The incident happened when Tanya Laubscher-Swanepoel and her three sons visited the lodge last week. Laubscher-Swanepoel said she was was petting one of the near-tame cheetahs when the cat suddenly became aggressive, Lowvelder reported.
“When I stood up he jumped towards me and tried to bite my face. Luckily, I pulled away in time, and he lightly bit the side of my chest,” she said.
One of the staff tried to pull the animal away from her, but it had already hooked its claw into her left calf, pulling her closer as it bit her lower leg.
“His mouth locked around my leg and the employees tried to restrain him, but he would not let go. I thought I was going to lose my leg,” she said.

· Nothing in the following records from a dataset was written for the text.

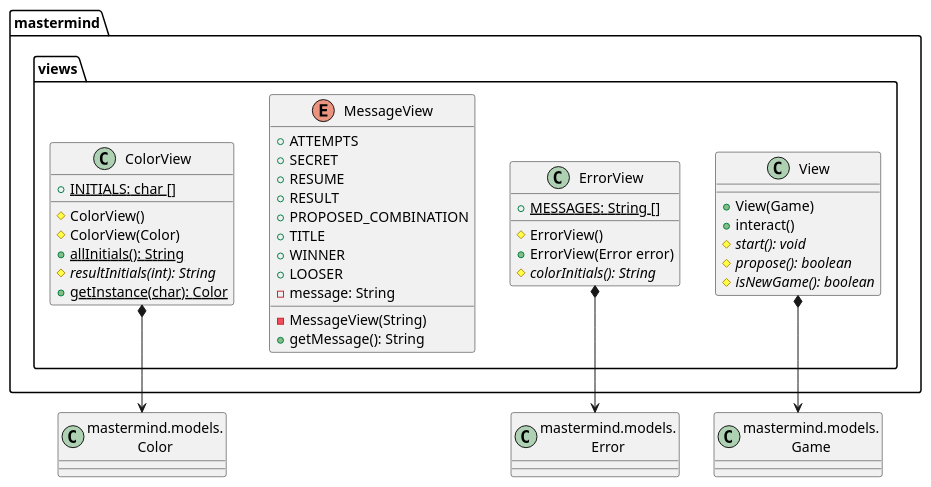
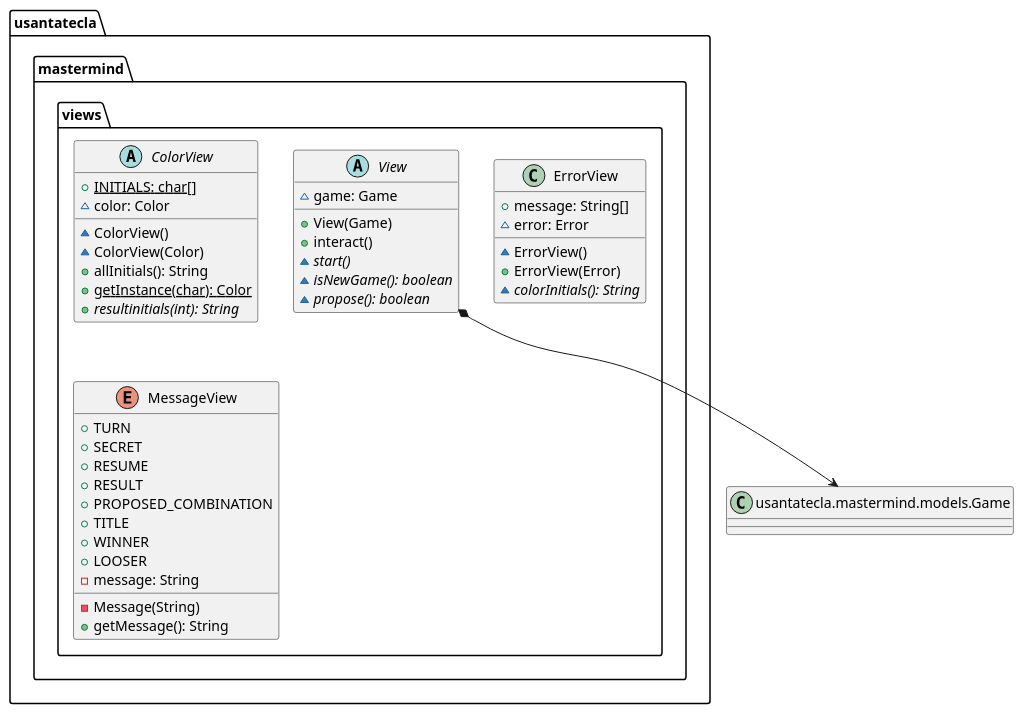
Before and after one commit to SantaTecla-mastermind/solution.java.swing.socket.sql: the second of 6 diagrams in documentView/withFactoryMethod/docs/diagrams/src/paquetes.plantuml, drawn with PlantUML. The commit also changed other lines of this file and 12 other files, not shown here.

Commit message:
DocumentView.WithFactoryMethod diagrams 2.0

```diff
--- a/documentView/withFactoryMethod/docs/diagrams/src/paquetes.plantuml
+++ b/documentView/withFactoryMethod/docs/diagrams/src/paquetes.plantuml
@@ -28,46 +37,47 @@
 @startuml mastermind.views
-class Error as "mastermind.models.\nError"{}
-class Color as "mastermind.models.\nColor"{}
-class Game as "mastermind.models.\nGame"{}
-
-class mastermind.views.ColorView{
-    + {static} INITIALS: char []
-    # ColorView()
-    # ColorView(Color)
-    + {static} allInitials(): String
-    # {abstract} resultInitials(int): String
-    + {static} getInstance(char): Color
-}
-mastermind.views.ColorView *-down-> Color
-
-class mastermind.views.ErrorView{
-    + {static} MESSAGES: String []
-    # ErrorView()
-    + ErrorView(Error error)
-    # {abstract} colorInitials(): String
-}
-mastermind.views.ErrorView *-down-> Error
-
-enum mastermind.views.MessageView{
-    + ATTEMPTS
-    + SECRET
-    + RESUME
-    + RESULT
-    + PROPOSED_COMBINATION
-    + TITLE
-    + WINNER
-    + LOOSER
-    - message: String
-    - MessageView(String)
-    + getMessage(): String
+abstract class  usantatecla.mastermind.views.ColorView{
++{static} INITIALS: char[]
+~color: Color
+~ ColorView()
+~ ColorView(Color)
++ allInitials(): String
++ {static} getInstance(char): Color
++ {abstract} resultinitials(int): String
 }
 
-class mastermind.views.View {
-    + View(Game)
-    + interact()
-    # {abstract} start(): void
-    # {abstract} propose(): boolean
-    # {abstract} isNewGame(): boolean
+class  usantatecla.mastermind.views.ErrorView{
++ message: String[]
+~ error: Error
+~ ErrorView()
++ ErrorView(Error)
+~ {abstract} colorInitials(): String
 }
-mastermind.views.View *-down-> Game
+
+enum  usantatecla.mastermind.views.MessageView{
++ TURN
++ SECRET
++ RESUME
++ RESULT
++ PROPOSED_COMBINATION
++ TITLE
++ WINNER
++ LOOSER
+- message: String
+- Message(String)
++ getMessage(): String
+}
+
+abstract class  usantatecla.mastermind.views.View{
+~ game: Game
++ View(Game)
++ interact() 
+~ {abstract} start() 
+~ {abstract} isNewGame(): boolean
+~ {abstract} propose(): boolean
+}
+
+class Game as "usantatecla.mastermind.models.Game"{
+
+}
+usantatecla.mastermind.views.View *-down-> Game
 @enduml
```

The cheetah only released Laubscher-Swanepoel from its grip after staff sprayed it with a fire extinguisher. She was then rushed to hospital.
Mbidi management said the incident was the first of its kind, adding the cheetah had been at the lodge for five years.
“Unfortunately,[the cheetah] will always remain a wild animal. That is why we let all the visitors sign a consent form before they interact with him,” management said.
In a similar accident, a 70-year-old woman was viciously mauled by a cheetah a day before a 10-year old boy was also attacked by one at the Kwa Cheetah Breeding Project near Ladysmith, KwaZulu-Natal, in August.
The woman was reportedly inside the enclosure with the animals, other tourists and a guide when she was attacked. She suffered severe bites to the upper body and a broken hip.
A day later, another cheetah reportedly managed to force itself through a game fence and locked on to the 10-year-old boy’s backpack during a school trip.
Kwa Cheetah staff managed to loosen the animal’s “grip of death” by inserting their fingers into its nose, shocking the animal into releasing the boy. The child was injured on his left shoulder and was immediately treated for the injuries.
– Caxton News Service